Straw polls are similarly enigmatic. Auden once said* of the relationship of a poet's biography to his work that it was simultaneously too obvious to need comment (Catullus loved Lesbia) and too obscurely complex to endure analysis. The same goes for these words of grass.
You do not, as Bob Dylan correctly observed, need a weatherman to know which way the wind blows. Shakespeare agrees and adds in The Merchant of Venice that an amateur zephyrologist can manage by:
Plucking the grass to know where sits the wind,
You throw a straw in the air and see which way the wind takes it. Hence a straw vote. Hence a straw poll, which elephantine-memoried readers of this blog will remember is a headcount.
OR, it is simply a weak poll, a poll of straw. Straw has always been weak as in straw dogs and straw men and clutching at straws etc etc which is why you only need hay wire to bind it together.

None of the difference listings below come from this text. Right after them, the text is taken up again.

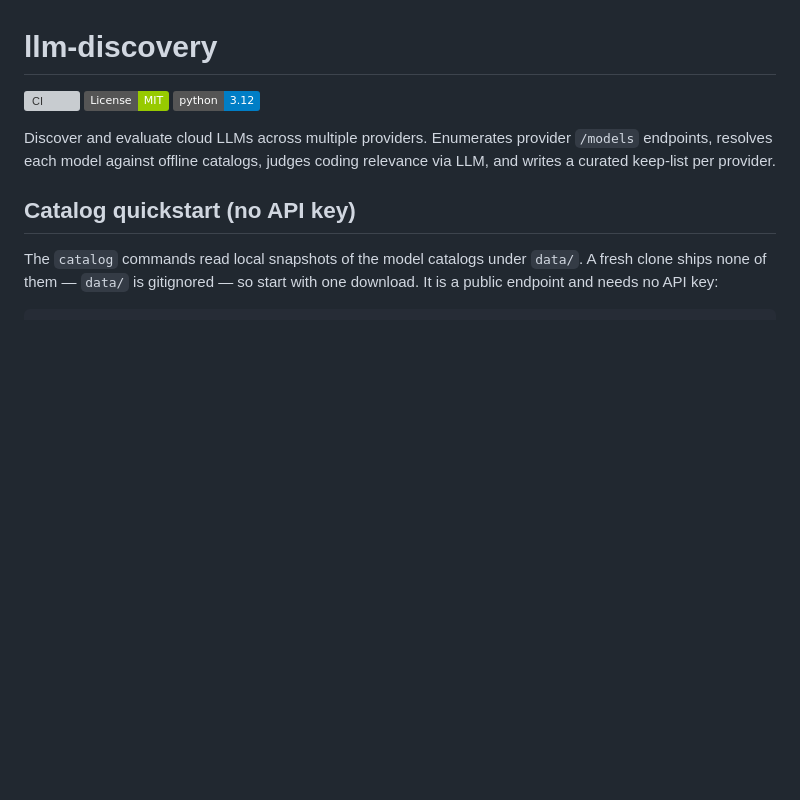
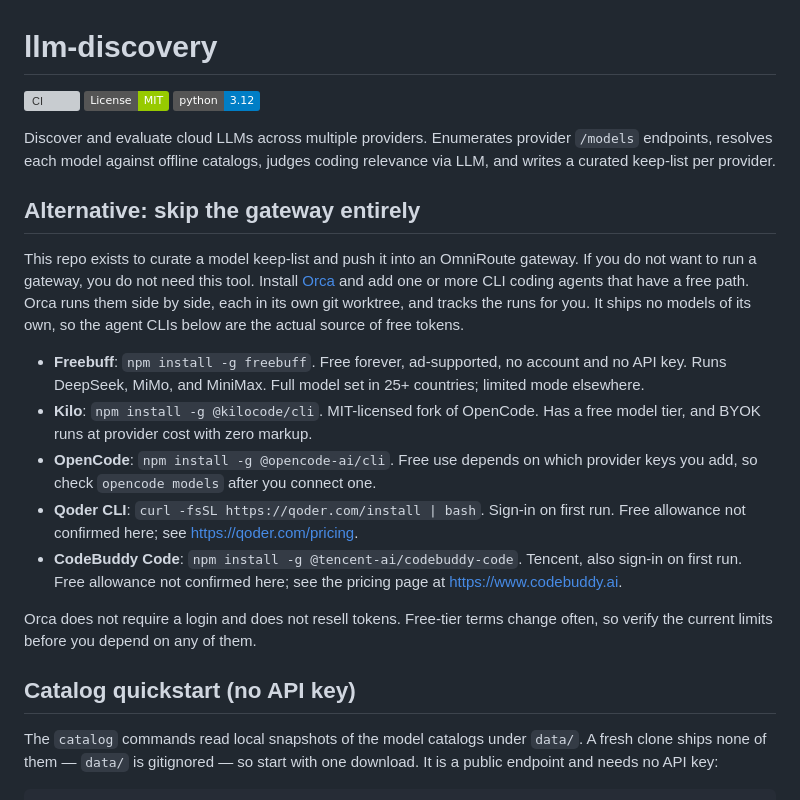
Before and after one commit to SoongGuanLeong/llm-discovery, a Markdown page: README.md, the part around the change. GitHub-like rendering; badges without logos; blank space fills up the shorter version; grey boxes are pictures that could not be loaded.

```diff
--- a/README.md
+++ b/README.md
@@ -5,6 +5,31 @@
 [![Python 3.12](https://img.shields.io/badge/python-3.12-blue.svg)](https://github.com/SoongGuanLeong/llm-discovery/blob/master/pyproject.toml)
 
 Discover and evaluate cloud LLMs across multiple providers. Enumerates provider `/models` endpoints, resolves each model against offline catalogs, judges coding relevance via LLM, and writes a curated keep-list per provider.
+
+## Alternative: skip the gateway entirely
+
+This repo exists to curate a model keep-list and push it into an OmniRoute
+gateway. If you do not want to run a gateway, you do not need this tool. Install
+[Orca](https://onOrca.dev) and add one or more CLI coding agents that have a free
+path. Orca runs them side by side, each in its own git worktree, and tracks the
+runs for you. It ships no models of its own, so the agent CLIs below are the
+actual source of free tokens.
+
+- **Freebuff**: `npm install -g freebuff`. Free forever, ad-supported, no
+  account and no API key. Runs DeepSeek, MiMo, and MiniMax. Full model set in 25+
+  countries; limited mode elsewhere.
+- **Kilo**: `npm install -g @kilocode/cli`. MIT-licensed fork of OpenCode. Has a
+  free model tier, and BYOK runs at provider cost with zero markup.
+- **OpenCode**: `npm install -g @opencode-ai/cli`. Free use depends on which
+  provider keys you add, so check `opencode models` after you connect one.
+- **Qoder CLI**: `curl -fsSL https://qoder.com/install | bash`. Sign-in on first
+  run. Free allowance not confirmed here; see <https://qoder.com/pricing>.
+- **CodeBuddy Code**: `npm install -g @tencent-ai/codebuddy-code`. Tencent, also
+  sign-in on first run. Free allowance not confirmed here; see the pricing page
+  at <https://www.codebuddy.ai>.
+
+Orca does not require a login and does not resell tokens. Free-tier terms change
+often, so verify the current limits before you depend on any of them.
 
 ## Catalog quickstart (no API key)
 
```
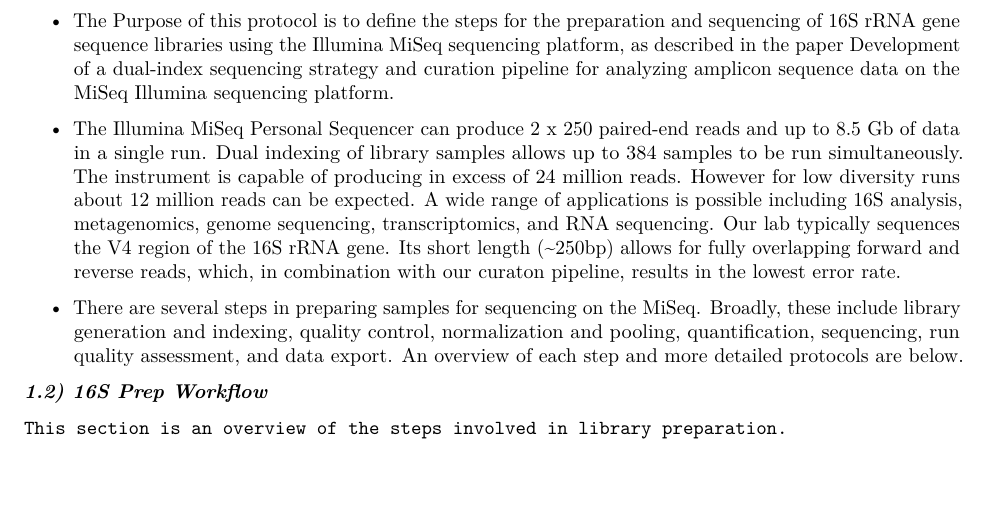
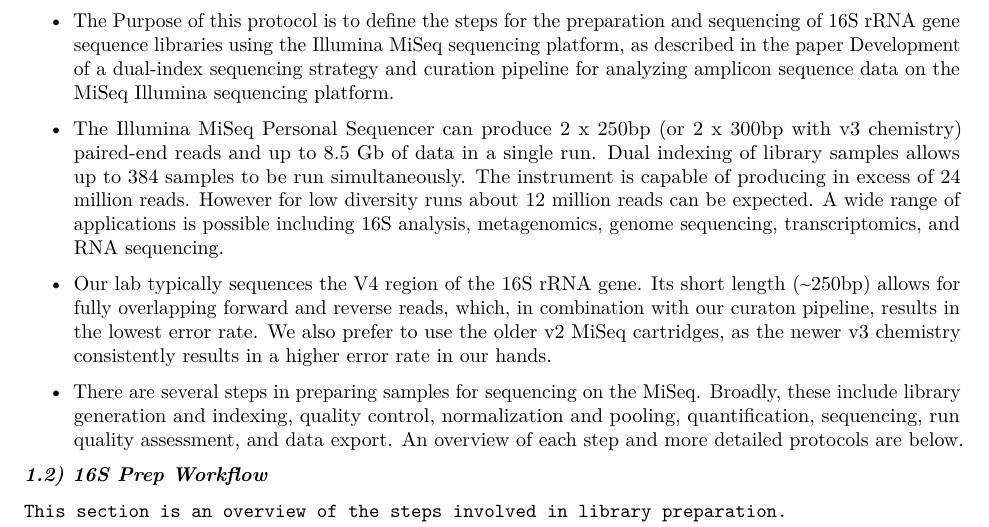
Before and after one commit to SchlossLab/MiSeq_WetLab_SOP, an R Markdown document (MiSeq_WetLab_SOP_v4.rmd): part of page 1 of 16, cut so that both start at the same text, the shorter picture padded with empty space. Rendered offline with R 4.5, knitr and Pandoc, then LaTeX, with nearby package versions.

Commit message:
more changes to intro

```diff
--- a/MiSeq_WetLab_SOP_v4.rmd
+++ b/MiSeq_WetLab_SOP_v4.rmd
@@ -29,17 +29,20 @@
     using the Illumina MiSeq sequencing platform, as described in the paper
     [Development of a dual-index sequencing strategy and curation pipeline for analyzing amplicon sequence data on the MiSeq Illumina sequencing platform.](http://www.ncbi.nlm.nih.gov/pubmed/23793624)
 
--   The Illumina MiSeq Personal Sequencer can produce 2 x 250 paired-end
-    reads and up to 8.5 Gb of data in a single run. Dual indexing of
+-   The Illumina MiSeq Personal Sequencer can produce 2 x 250bp (or 2 x 300bp with v3 chemistry)
+    paired-end reads and up to 8.5 Gb of data in a single run. Dual indexing of
     library samples allows up to 384 samples to be run simultaneously.
     The instrument is capable of producing in excess of 24 million
     reads. However for low diversity runs about 12 million reads can be
     expected. A wide range of applications is possible including 16S
     analysis, metagenomics, genome sequencing, transcriptomics, and RNA
-    sequencing. Our lab typically sequences the V4 region of the 16S rRNA gene.
+    sequencing.
+
+-   Our lab typically sequences the V4 region of the 16S rRNA gene.
     Its short length (~250bp) allows for fully overlapping forward and reverse reads,
     which, in combination with our [curaton pipeline](http://www.mothur.org/wiki/MiSeq_SOP),
-    results in the lowest error rate.
+    results in the lowest error rate. We also prefer to use the older v2 MiSeq cartridges, as the
+    newer v3 chemistry consistently results in a higher error rate in our hands.
 
 -   There are several steps in preparing samples for sequencing on the
     MiSeq. Broadly, these include library generation and indexing,
```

Grass roots is the third of these frail etymologies. It popped up at the beginning of the twentieth century. The roots I can understand, but the grass seems unnecessary. Why not dandelion roots, which are considerably stronger? English seems to be a strangely graminivorous language. But perhaps that's a good thing: hay fever used to be called summer catarrh, which is just horrible.
Or perhaps it's that grass roots are destroyed by GOATs. Now I'm off to accuse my lawn of informing on me to the police.**
The Inky Fool's summer residence
*In his preface to Shakespeare's sonnets. I don't have a copy to hand.
** A grass hand was a jobbing printer who moved employers, hence the sense of disloyalty, probably. A grass widow is an unmarried woman with a child (although I can't for the life of me see how that could happen). All flesh is grassy, bring on the lawnmower.